Published: April 22, 2014
The exporters should remove any saps, bruises, or deformed mangoes when preparing for a shipment to the EU. PHOTO: FILE
KARACHI: Being alarmed by the European Union (EU) ban on the import of Indian mangoes, Pakistan exporters have urged the government to strictly monitor this year’s mango exports to the EU.
Pakistan Fruit and Vegetable Exporters, Importers and Merchant Association (PFVA) has asked the Ministry of National Food Security and Research to take a number of steps to save mango exports to the EU during the forthcoming season.
PFVA, through the protocol sent to the ministry, has suggested the ministry to only allow those exporters who follow these protocols.
Protocol suggests following measures
It must be ensured that mangoes will be procured from orchards which are better managed and they are not infested with pests and diseases (e.g: fruit fly, hopper, anthracnose, alternaria, stem end rot)
Starting this April, proper documented spray, hygiene, and control measures need to be put in place (Integrated Pest Management). The orchards from where the fruit for the EU are going to be procured should be available for Department of Plant Protection (DPP) and Trade Development Authority of Pakistan (TDAP) inspections.
The protocols say that the exporters must initiate facilitating the farmers for Global GAP certification in this season. The exporters should remove any saps, bruises, or deformed mangoes when preparing for a shipment to the EU. These injuries and marks affect the quality and increase the possibility of a rejection on the suspicion of pest presence.
The minimum tolerance level of grading and sizing must meet the EU standard marketing standard for mangoes. The criterion for the preparation and handling of shipment must be in accordance with the appropriate section of the recommended international code of practice.
Exporters must conduct the laboratory analysis for microbiological, heavy metal contamination and pesticide residues from an ISO 17025 certified (PCSIR) laboratory to ensure that these contaminants and residues are in acceptable limits as prescribed by the EU.
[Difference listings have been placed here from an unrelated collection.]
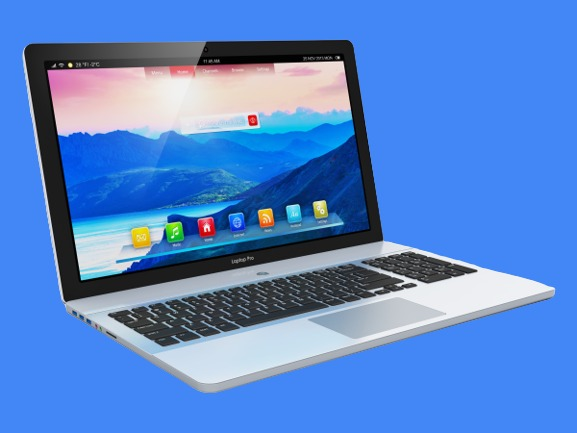
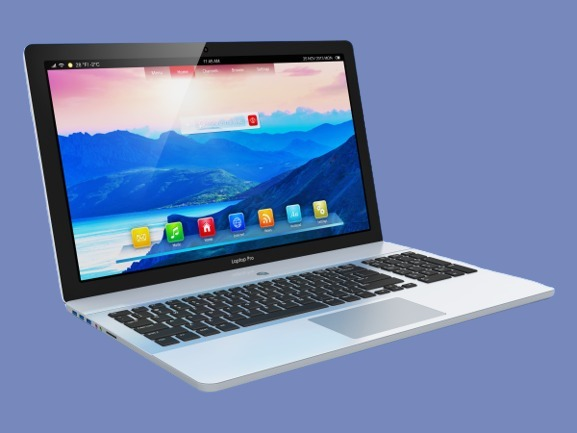
Update
Update

diff --git a/Home.html b/Home.html
@@ -24,10 +24,39 @@
     </nav>
         <div class="slogan">
             <div id="header" >
-                <h6>Shopping गरौ घरमै बसि बस...</h6>
+                <h5>Shopping गरौ घरमै बसि बस...</h5>
             </div>
             <div id="Picture">
                 <img src="Laptop.jpg">
+            </div>
+        </div>
+
+        <div class="main">
+            <h6>Best Sellers</h6>
+            <div class="Best">
+                <div class="jacket">
+                    <div class="Winter">Clothings</div>
+                    <img src="Jacket.jpg" alt="jacket">
+                    <div class="win"><a href="#">Shop Now</a></div>
+                </div>
+
+                <div class="jacket">
+                    <div class="Winter">Electronics</div>
+                    <img src="Electronics.jpg" alt="jacket">
+                    <div class="win"><a href="#">Shop Now</a></div>
+                </div>
+
+                <div class="jacket">
+                    <div class="Winter">Home Decor</div>
+                    <img src="HomeDecor.jpg" alt="jacket">
+                    <div class="win"><a href="#">Shop Now</a></div>
+                </div>
+
+                <div class="jacket">
+                    <div class="Winter">Toys</div>
+                    <img src="Toys.jpg" alt="jacket">
+                    <div class="win"><a href="#">Shop Now</a></div>
+                </div>
             </div>
         </div>
     

diff --git a/Home.css b/Home.css
@@ -5,7 +5,7 @@
     font-family: 'Times New Roman', Times, serif;
 }
 body{
-    background-color: #4287f5;
+    background-color: #7789BC;
 }
 
 nav{
@@ -75,21 +75,71 @@ nav{
 
 .slogan{
     width: 100%;
-    height:600px;
+    height:500px;
     display:flex;
     justify-content: space-between;
     padding: 100px;
-    border: 1px solid black;
 }
 
 #header{
     font-family: 'Times New Roman', Times, serif;
-    font-size:140px;
+    font-size:120px;
     color:#fff;
     width:50%;
 }
+img{
+    width: 100%;
+    height: 100%;
+}
+#Picture{
+    width: 35%;
+    height: 300px;
+}
 
-#picture{
-    width:50%;
-    border: 1px solid black;
+h6{
+    font-family: 'Times New Roman', Times, serif;
+    font-size: 40px;
+    color:#b00b0b;
+    padding:20px;
+}
+
+.main{
+    border:1px solid black;
+    height: 2000px;
+}
+
+.Best{
+    display:flex;
+    justify-content: space-between;
+    padding-left: 20px;
+    padding-right: 10px;
+}
+
+.jacket{
+    height: 390px;
+    width: 300px;
+    border: 2px groove grey;
+    box-shadow: 0 10px 25px rgba(0, 0, 0, 0.3);
+    position: relative;
+}
+
+.jacket .Winter{
+    position: absolute;
+    top: 0%;
+    left: 0%;
+}
+
+.jacket .win{
+    position: absolute;
+    bottom: 0%;
+    right: 0%;
+    border: 1px groove goldenrod;
+    border-radius: 20px;
+    background-color: orange;
+    height:20px;
+}
+
+.jacket .win a{
+    text-decoration: none;
+    color:white;
 }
The cost of these tests must be facilitated by the TDAP either fully or at least 50%. The DPP must ensure the inspection of cargo before issuing the phytosanitory certificate. The DPP must ensure to set any machinery equipped with latest technology which can scan the cargo in order to detect the internal infestation of fruit as soon as possible.
Published in The Express Tribune, April 22nd, 2014.